Nope, this is not going to be about the Mel Gibson movie, or even the song by The Five Man Electrical Band, although I may need to throw in a reference to the Tesla cover some where along the way. This is about a very specific sign, and all the fuss that is has caused the city of Chicago before it has even been put up or approved.
As anyone in Chicago knows, that is unless you have been living under on very big serious rock, the Cubs have changed ownership over the past winter. Formerly owned by the mega media franchise of The Tribune Company, the new owners are the Ricketts family led by oldest brother Tom Ricketts. The Ricketts family amassed a large fortune through stock trading and the formation of Ameritrade by father J. Joseph Ricketts. Their family fortune exceeds $1 billion and they ranked at #371 on the current Forbes 400 list. They are also self-proclaimed Cubs fans.

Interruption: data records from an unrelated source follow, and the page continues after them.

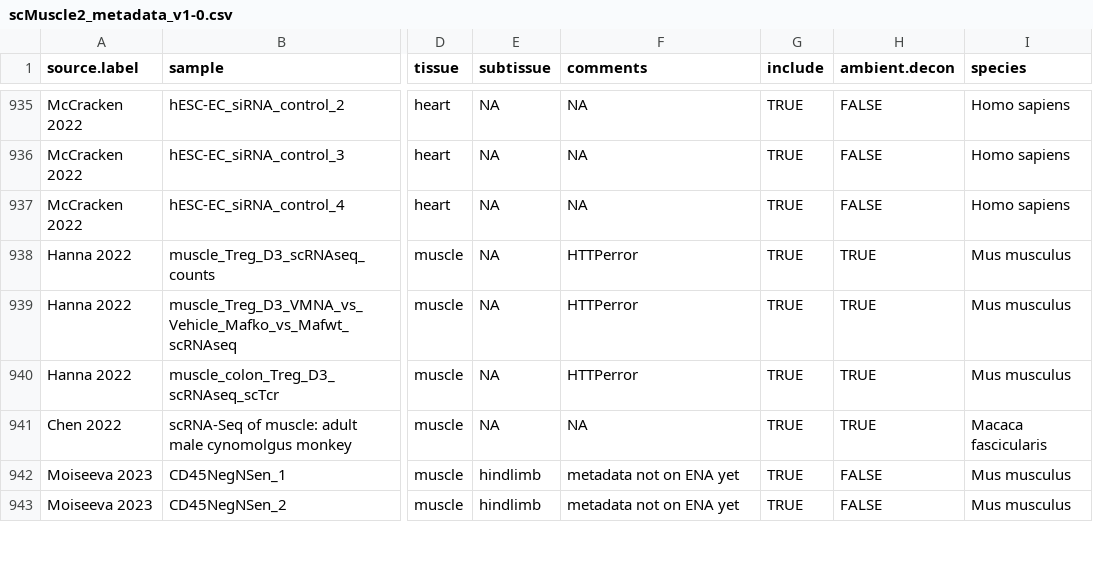
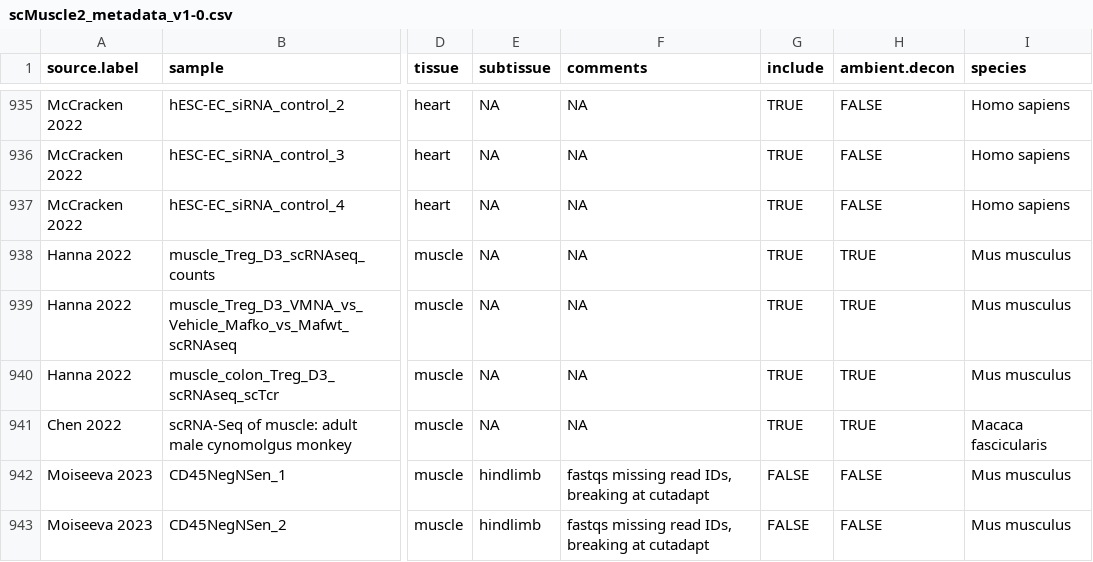
Before and after one commit to mckellardw/scMuscle2, a CSV file: scMuscle2_metadata_v1-0.csv, drawn as a sheet; only a part is shown, gaps mark what is left out; the diff covers the shown part only; the diff names each change by its address in the sheet, - before the commit and + after, or states it on an @@ line.

Commit message:
metadata updates

```diff
--- a/scMuscle2_metadata_v1-0.csv
+++ b/scMuscle2_metadata_v1-0.csv
-F938:F940 (comments): HTTPerror
+F938:F940 (comments): NA
-F942:F943 (comments): metadata not on ENA yet
+F942:F943 (comments): fastqs missing read IDs, breaking at cutadapt
-G942:G943 (include): TRUE
+G942:G943 (include): FALSE
```
Also changed, not shown: 5 added rows and 33 edited cells elsewhere in this file.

When the new ownership took over, there was a lot of hope from the Cubs fans who have watched their team flounder for too many years. They took this as a sign that change was coming, and that once out of the control of a corporation, the family aspect of the new owners would push them to achieve the long missing World Series Championship. The new owners even seem to embraced this concept in their early advertising campaign. In a vague reference to the more than 100 year “Cubs Curse”, they unveiled billboard signs and newspaper adds that declared 2010 as Cubs Year 1. A bold move that almost seems to promise those long time suffering fans the change they expect. But this is still not the sign I am talking about.
Although the Ricketts seem to present themselves as a “Family” organization, this does not mean they are not just as corporate minded as the Tribune Company. These people are very smart, and very good at making money. They did not drop $900 million on the team and Wrigley Field on a whim. They expect to make money from their investment. And that brings us up to the topic of this entry. The Ricketts intend to sell a red illuminated sign behind the bleachers in Wrigley Field. The signage is being sold to the beleaguered Toyota Car Company, and some estimations have the selling price for this sign at about two or three million dollars a year. This type of advertising is standard at most ballparks, and the marketing dollars they produce add millions to a teams bottom line. Part of the controversy comes from Wrigley Fields status as a “landmark” in Chicago, and the sign must be approved by the Landmark Commission before it can be erected. 44th Ward Alderman Tom Tunney has already spoken out against the sign.
Cubs fans seem to be split on the idea, much as they were back in 1988 when lights were put up at the field that previously only played day games. But the almighty dollar won out back then, although night games are still limited at Wrigley as part of a lights compromise. The Cubs are only scheduled to play 26 of their 81 home games this season in the evening hours, compared to 59 evening games being played by their crosstown rivals the Chicago White Sox. More money can be made on national broadcast of evening games, and with less of these games available, there is less revenue available for the new owners.
If the Ricketts family intends to see this franchise through to a championship, eventually they will have to address the aging Wrigley Field. It has been reported that millions has already been spent on much needed renovations to the concourse and restrooms of the 95 year-old structure, but how much longer can this type of money be sunk into this dinosaur if additional revenue cannot be found. Yankee Stadium was torn down in 2008, and the Red Sox ownership has been courting the idea of a new stadium on and off for years. Fenway Park houses several illuminated signs much bigger than the proposed Toyota sign to help with their advertising dollars, but still they have had to consider ways to improve revenue in a limited space, including the possibility of a New Fenway Park. But both New York and Boston had plans to rebuild there stadiums near the original parks. That is an option that does not exist for the Cubs. The neighborhood structure that is so much a part of the draw at Wrigley Field would also prevent building a new park in the same area. And the landmark status of the field prevents any major renovation of the existing park.
Before their first season has even begun, the Ricketts are trying to flex their new muscles. If they are successful in getting their new sign approved, you can be sure others will follow to block out the scenery there at Wrigley Field. Some will protest and say it destroys the feel of the ballpark. But then those same people better bite their tongues when the lost revenue results in another lost season. The armchair owners are the first to criticize the tough decisions that actually go into the day-to-day operations of a professional sports franchise, but now that there is an actual fan owner in place at the top of the Cubs organization, lets see how quickly those same fans turn on them if the team doesn’t produce on the field. If the Ricketts get their sign, they better be ready to take the team all the way.
This may only be Year 1 of the Ricketts reign over the Cubs, but they will not be given another 100 years to finally pull off a championship.